Hopes have also faded that a deal will be reached between the Greek government and the private holders of €200 billion of Greek government debt on these bondholders taking a 50% reduction in previously held Greek government debt. According to the January 22 British Guardian, “After being close to a breakthrough, the high-stakes talks — aimed at averting a Greek default by slashing the country’s monumental debt load — were set back when the International Monetary Fund and Germany insisted that investors agree to reduced interest rates on new bonds …

“Private government debt holders, including banks, insurers and hedge funds, had reportedly reached an agreement on interest rates averaging 4% before official creditors including the IMF and the European Central Bank, called for yields to be no higher than 3.5%, citing the deteriorating Greek economic outlook.
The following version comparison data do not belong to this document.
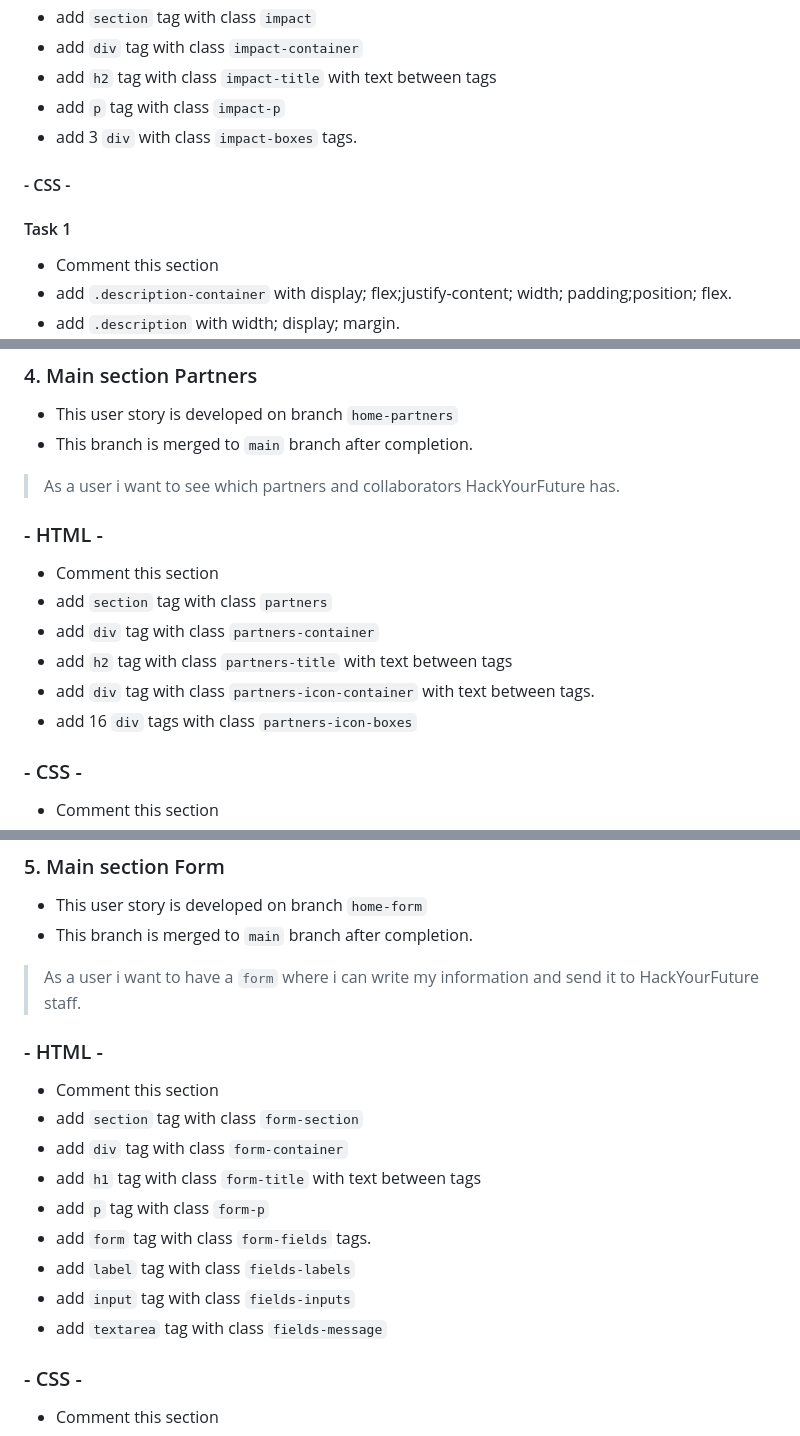
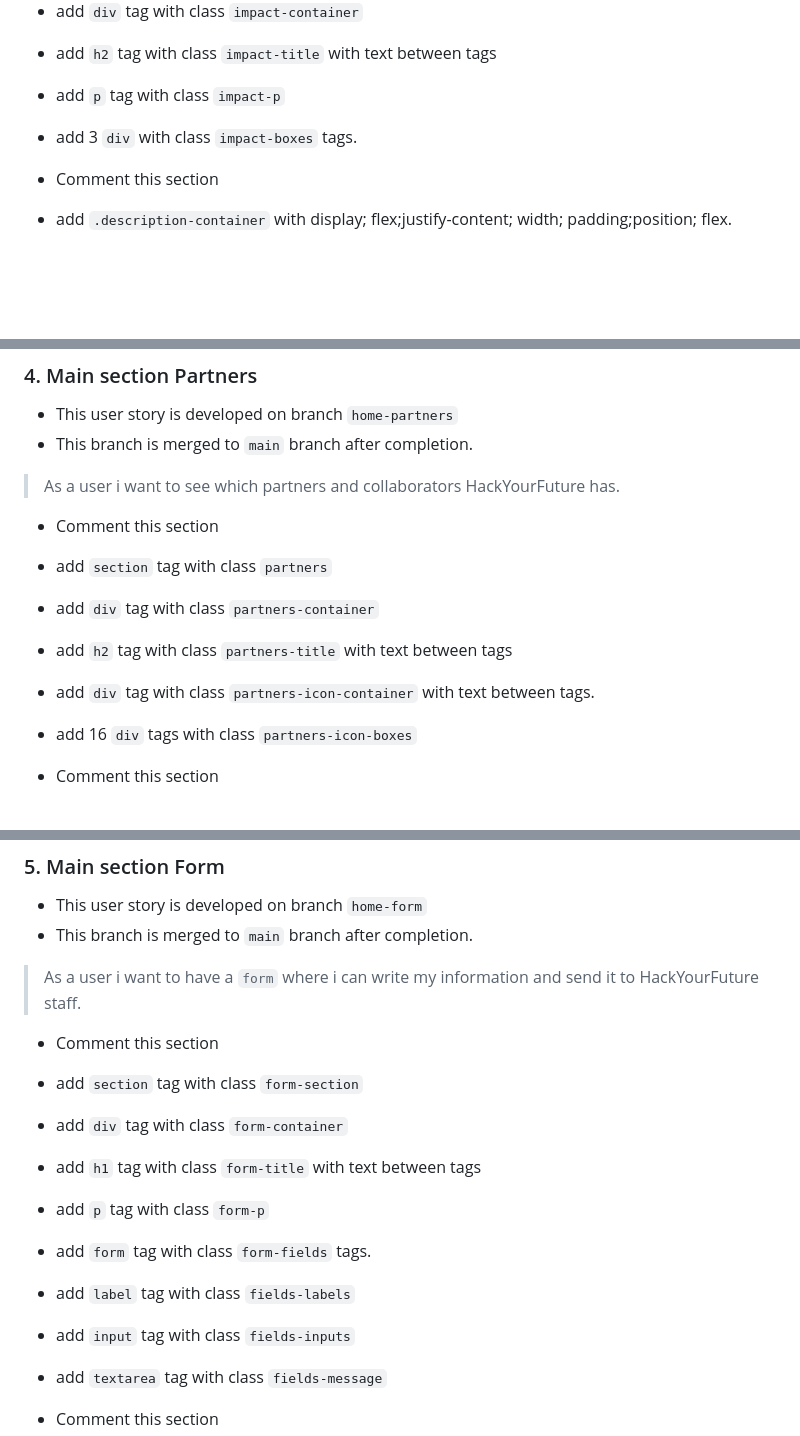
Before and after one commit to HYF-Class21/agile-development-group4-hyf-redesign, a Markdown page: planning/development-strategy.md, 3 parts joined by grey strips. Rendered like a GitHub page; blank space fills up the shorter version.

Commit message:
running checks again

```diff
--- a/planning/development-strategy.md
+++ b/planning/development-strategy.md
@@ -106,10 +106,6 @@
 - add `p` tag with class `impact-p`
 - add 3 `div` with class `impact-boxes` tags.
 
-#### - CSS -
-
-#### Task 1
-
 - Comment this section
 - add `.description-container` with display; flex;justify-content; width;
   padding;position; flex.
@@ -152,16 +146,12 @@
 
 > As a user i want to see which partners and collaborators HackYourFuture has.
 
-### - HTML -
-
 - Comment this section
 - add `section` tag with class `partners`
 - add `div` tag with class `partners-container`
 - add `h2` tag with class `partners-title` with text between tags
 - add `div` tag with class `partners-icon-container` with text between tags.
 - add 16 `div` tags with class `partners-icon-boxes`
-
-### - CSS -
 
 - Comment this section
 - add `.partners` with display; justify-content; width; padding; position;
@@ -183,8 +173,6 @@
 > As a user i want to have a `form` where i can write my information and send it
 > to HackYourFuture staff.
 
-### - HTML -
-
 - Comment this section
 - add `section` tag with class `form-section`
 - add `div` tag with class `form-container`
@@ -194,8 +182,6 @@
 - add `label` tag with class `fields-labels`
 - add `input` tag with class `fields-inputs`
 - add `textarea` tag with class `fields-message`
-
-### - CSS -
 
 - Comment this section
 - add `.form-section` with display; justify-content; width; padding; position;
```
Also changed, not shown: other parts of planning/development-strategy.md (+1 -7 lines).
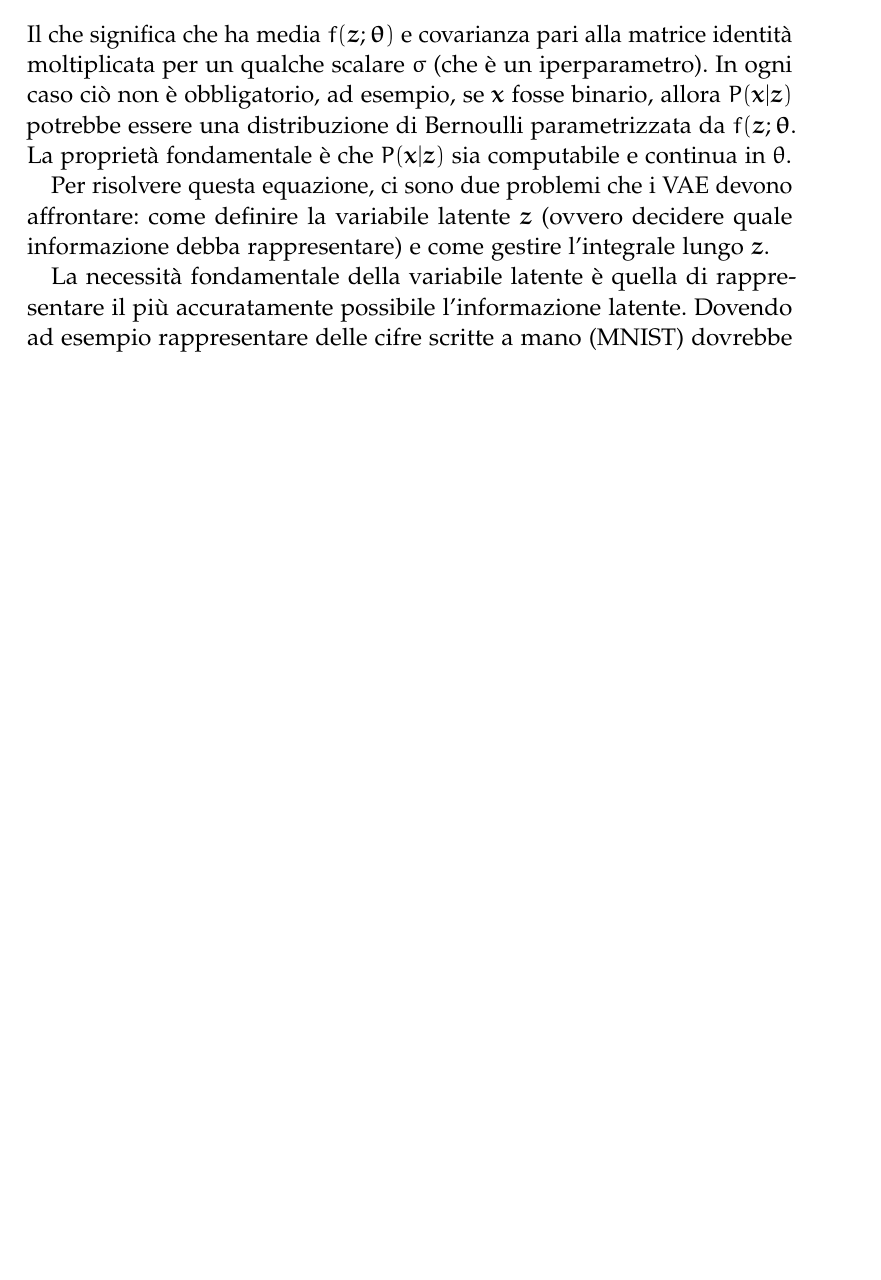
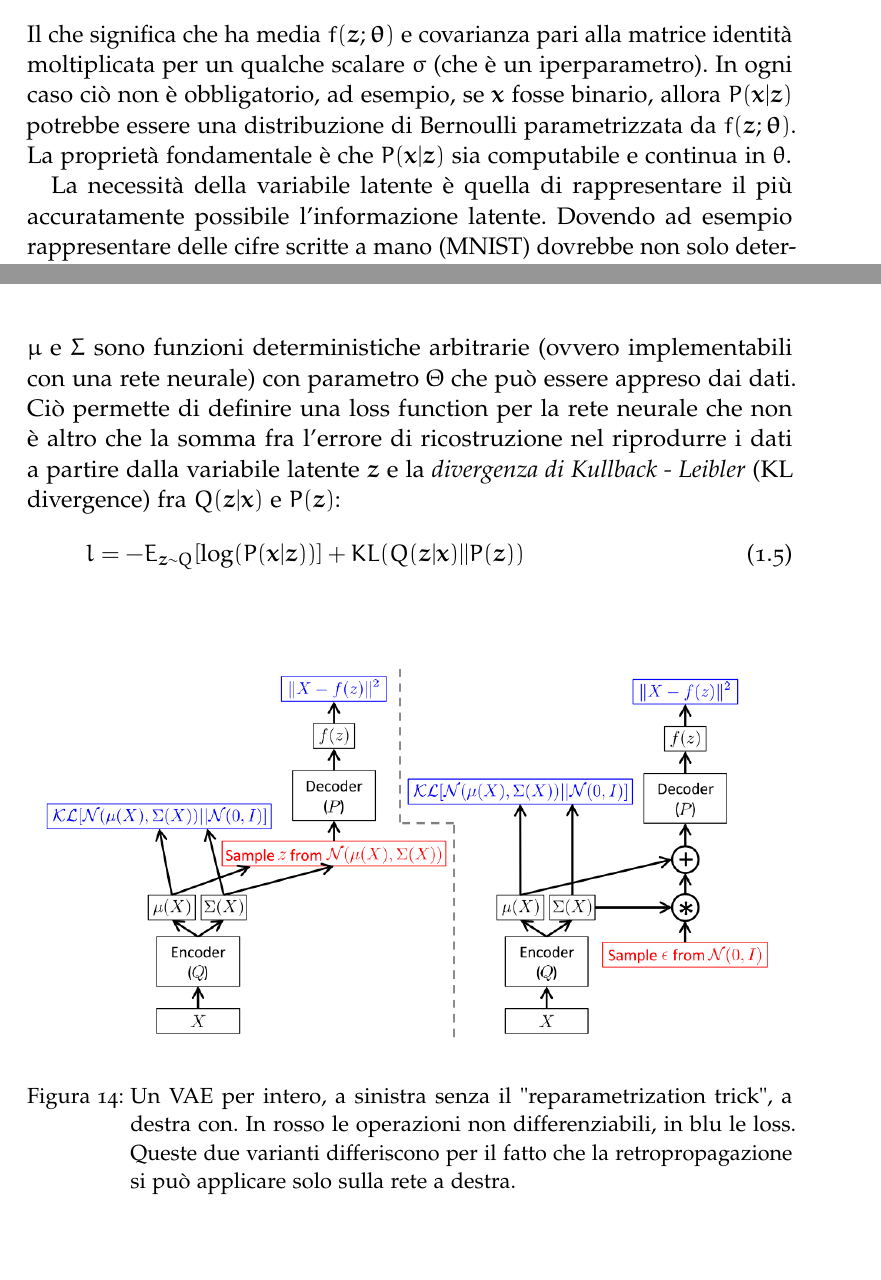
Before and after one commit to Ghembs/sketch_thesis, a LaTeX thesis (thesis.tex, which reads Chapters/introduzione.tex): part of page 23 of 39 before the commit and two parts of pages 23 and 25 of 41 after it, the two joined at a grey line, cut so that both start at the same text, the shorter picture padded with empty space. The pictures show the PDF file thesis.pdf that the author committed with the source.

Commit message:
ended vae chapter

```diff
--- a/Chapters/introduzione.tex
+++ b/Chapters/introduzione.tex
@@ -259,4 +259,3 @@ Nei VAE, la scelta della distribuzione di output è spesso gaussiana, ovvero del
 \end{equation}
 Il che significa che ha media $f(\boldsymbol{z}; \boldsymbol{\theta})$ e covarianza pari alla matrice identità moltiplicata per un qualche scalare $\sigma$ (che è un iperparametro). In ogni caso ciò non è obbligatorio, ad esempio, se $\boldsymbol{x}$ fosse binario, allora $P(\boldsymbol{x} | \boldsymbol{z})$ potrebbe essere una distribuzione di Bernoulli parametrizzata da $f(\boldsymbol{z}; \boldsymbol{\theta})$. La proprietà fondamentale è che $P(\boldsymbol{x} | \boldsymbol{z})$ sia computabile e continua in $\theta$.
 
-Per risolvere questa equazione, ci sono due problemi che i VAE devono affrontare: come definire la variabile latente $\boldsymbol{z}$ (ovvero decidere quale informazione debba rappresentare) e come gestire l'integrale lungo $\boldsymbol{z}$.
@@ -265,3 +266,14 @@ La necessità fondamentale della variabile latente è quella di rappresentare il
+Per integrare questo concetto all'interno della computazione della rete neurale, potendo quindi effettuare SGD su tutti i passaggi, altrimenti non differenziabili, si compie un'operazione detta \textit{reparametrization trick}. Si sceglie la funzione di codifica come $Q(\boldsymbol{z} | \boldsymbol{x}) = \mathcal{N}(\boldsymbol{z} | \boldsymbol{\mu}(\boldsymbol{x}; \Theta), \Sigma(\boldsymbol{x}; \Theta))$, dove $\mu$ e $\Sigma$ sono funzioni deterministiche arbitrarie (ovvero implementabili con una rete neurale) con parametro $\Theta$ che può essere appreso dai dati. Ciò permette di definire una loss function per la rete neurale che non è altro che la somma fra l'errore di ricostruzione nel riprodurre i dati a partire dalla variabile latente $\boldsymbol{z}$ e la \textit{divergenza di Kullback - Leibler} (KL divergence) fra $Q(\boldsymbol{z} | \boldsymbol{x})$ e $P(\boldsymbol{z})$:
+\begin{equation}
+	\label{vae_loss}
+	l = -E_{\boldsymbol{z}\sim Q}[\log(P(\boldsymbol{x} | \boldsymbol{z}))] + KL(Q(\boldsymbol{z} | \boldsymbol{x}) || P(\boldsymbol{z}))
+\end{equation}
+\begin{figure}[ht]
+	\centering
+	\includegraphics[width=\textwidth]{img/vae_struct.png}
+	\caption{Un VAE per intero, a sinistra senza il "reparametrization trick", a destra con. In rosso le operazioni non differenziabili, in blu le loss. Queste due varianti differiscono per il fatto che la retropropagazione si può applicare solo sulla rete a destra.}
+	\label{fig:1.14}
+\end{figure}
 \section{MDN}
 \subsection{Misture gaussiane} % (fold)
 \label{sub:misture_gaussiane}
```
Also changed, not shown: img/vae_struct.png (added), thesis.pdf, Chapters/introduzione.tex (4 more changed lines), 12 other files.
“Previously, the Greek finance minister, Evangelos Venizelos, had told parliament that the debt reduction plan would have to be in place by Monday [January 22] to give lenders enough time to draw up a second €130bn bailout for the country before the EU’s next summit on 30 January. Private creditor participation has been set as a prerequisite by the EU and IMF for further aid. Without the loans Athens will be unable to meet a €14.5bn bond repayment due on 20 March, triggering a default on its debts.”

Direct Action – March 14, 2012